In her previous life, Rebecca would start her day walking along Rue de Geneve. Her walk to work took just a few minutes and included the border crossing from France to Switzerland.
With a background in accounting, Rebecca worked for almost two decades in various roles, and had particularly enjoyed her transition to the tourism industry, and a role as a hotel manager.
It was flexible for a working mum and ideal for an ambitious professional. She took care of day-to-day activities and designed and coordinated detailed itineraries for guests while remaining in her comfort zone, as an introvert by nature.
Two years ago, her husband’s job brought Rebecca and her two young children to Melbourne. Suddenly and shockingly, she went from being a busy professional and working mum to a “migrant with no language,” waiting for her partner visa.
During those first months, Rebecca was not prepared for the paperwork, nor the social isolation. She had no experience of a life without friends, family, or a support network. But most importantly, she had never experienced life without a job.
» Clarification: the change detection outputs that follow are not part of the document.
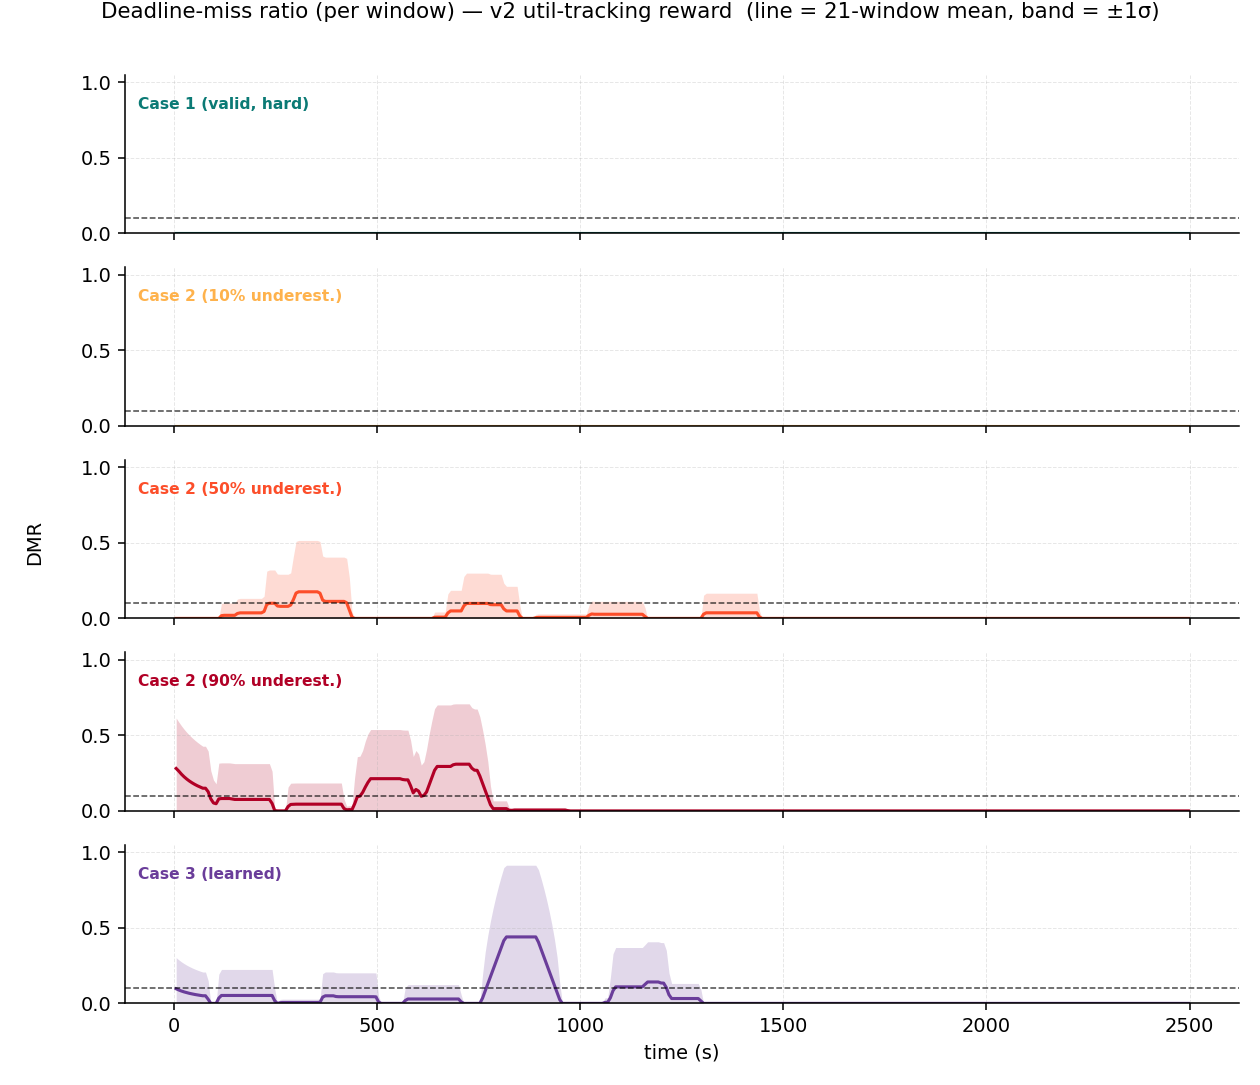
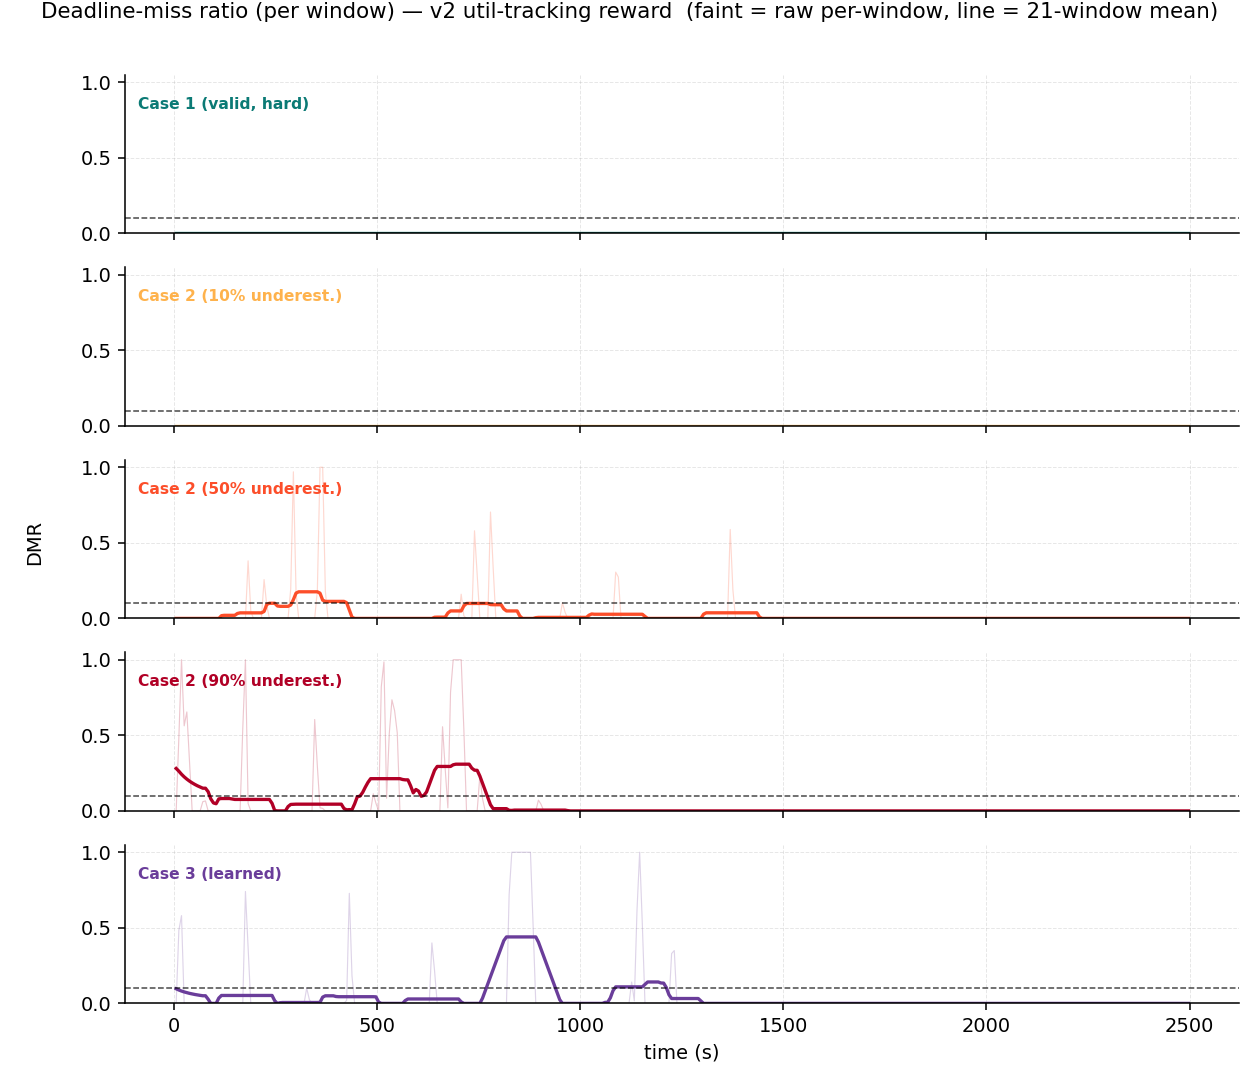
Figures: show true min/max via faint raw per-window line + bold mean
Instead of a windowed min/max band (which plateaus into boxes on spiky data),
overlay the actual per-window signal at low alpha behind the rolling-mean line.
The real extremes (0<->1 spikes) are visible as the raw envelope with no
artificial boxes. Regenerated paper + v2 sets.

diff --git a/scripts/fig_three_cases.py b/scripts/fig_three_cases.py
@@ -167,9 +167,9 @@ def plot():
         fig, axes = plt.subplots(n, 1, figsize=(9, 1.55 * n), sharex=True, sharey=True)
         for ax, (tag, label, color, _) in zip(axes, specs):
             d = data[tag]
-            m, lo, hi = _rollband(d[key])
-            ax.fill_between(d["t"], lo, hi, color=color, alpha=0.20, lw=0)   # range band
-            ax.plot(d["t"], m, color=color, lw=1.6)                           # mean line
+            m, _lo, _hi = _rollband(d[key])
+            ax.plot(d["t"], d[key], color=color, alpha=0.22, lw=0.6)          # raw (true min/max)
+            ax.plot(d["t"], m, color=color, lw=1.7)                           # mean line
             if hline is not None:
                 ax.axhline(hline, color="black", ls="--", lw=0.8, alpha=0.7)
             if ylim:
@@ -181,7 +181,7 @@ def plot():
                 ax.spines[sp].set_visible(False)
         axes[-1].set_xlabel("time (s)")
         fig.supylabel(ylabel, fontsize=10)
-        fig.suptitle(f"{metric_title} — {rlabel}  (line = 21-window mean, band = ±1σ)",
+        fig.suptitle(f"{metric_title} — {rlabel}  (faint = raw per-window, line = 21-window mean)",
                      fontsize=11, y=0.998)
         fig.tight_layout(rect=[0.015, 0, 1, 0.99])
         p = fig_path(key)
“I found myself in a bizarre situation,” she recalls. “Where you have no one to talk to, you are alone counting the hours for your partner to return home from work, trying to get through each day. My brain was frozen; I wasn’t thinking like myself anymore, but I tried to keep myself busy. Luckily, I am a book lover. I started language lessons at the local library and have been learning English through books.”
Rebecca began volunteering at the Brotherhood of St. Lawrence Op shops. Working in retail was something she knew how to do, and soon, she was the one training new volunteers. Then one day, she came across a job ad for the Australian Open.
“I sent an email and got a reply. But I was in terror of the language barrier. Then I got the call from Jobsbank. “’Oh you speak French,’ they told me. ‘That’s good.’”
In the meantime, the pandemic had hit, and the city went into lockdown. Rebecca’s interview process was done via Zoom. Through Jobsbank, she received support to apply for the job and prepare for the interviews. She passed the first test; then passed the second.
And then she got the phone call.
“That moment when they told me I got the job, I felt the relief you feel when you are carrying something across. It was the same relief I felt when I gave birth to my children.”
It was a hospitality role in the VIP section, giving directions and helping visitors.
“I felt like I was coming back to life. Those three weeks with the Australian Open were enough for me to feel some self-value returning to my system,” says Rebecca. She then applied via Jobsbank for a role at the Grand Prix. Unfortunately, the event was cancelled before hires could be made.
But Jobsbank came back to her with a job offer to work with employee candidates in special events.
“My first reaction was, ‘but my English is not good enough’,” she remembers. “But nothing seems too difficult for the Business Engagement team. They said, ‘let’s try it out, we’ll start small, and you will have someone to help you with the language.”
The emotion this time was different.
“I felt that I can now cross the bridge. I can continue my way. I was overwhelmed with joy.”
Since then, Rebecca has been working at Jobsbank, building the profiles of candidates and supporting them during Special Event Projects. “I know we cannot fix humans, but we can fix the things around them,’ she says. ‘When I talk to people, I can tell which one is really struggling. That’s why every little story of success gives me joy that is difficult to put in words.”
This story appears in Jobsbank’s forthcoming Annual Report 2020-2021. Keep an eye on the website or sign up to our mailing list in the footer below for more details.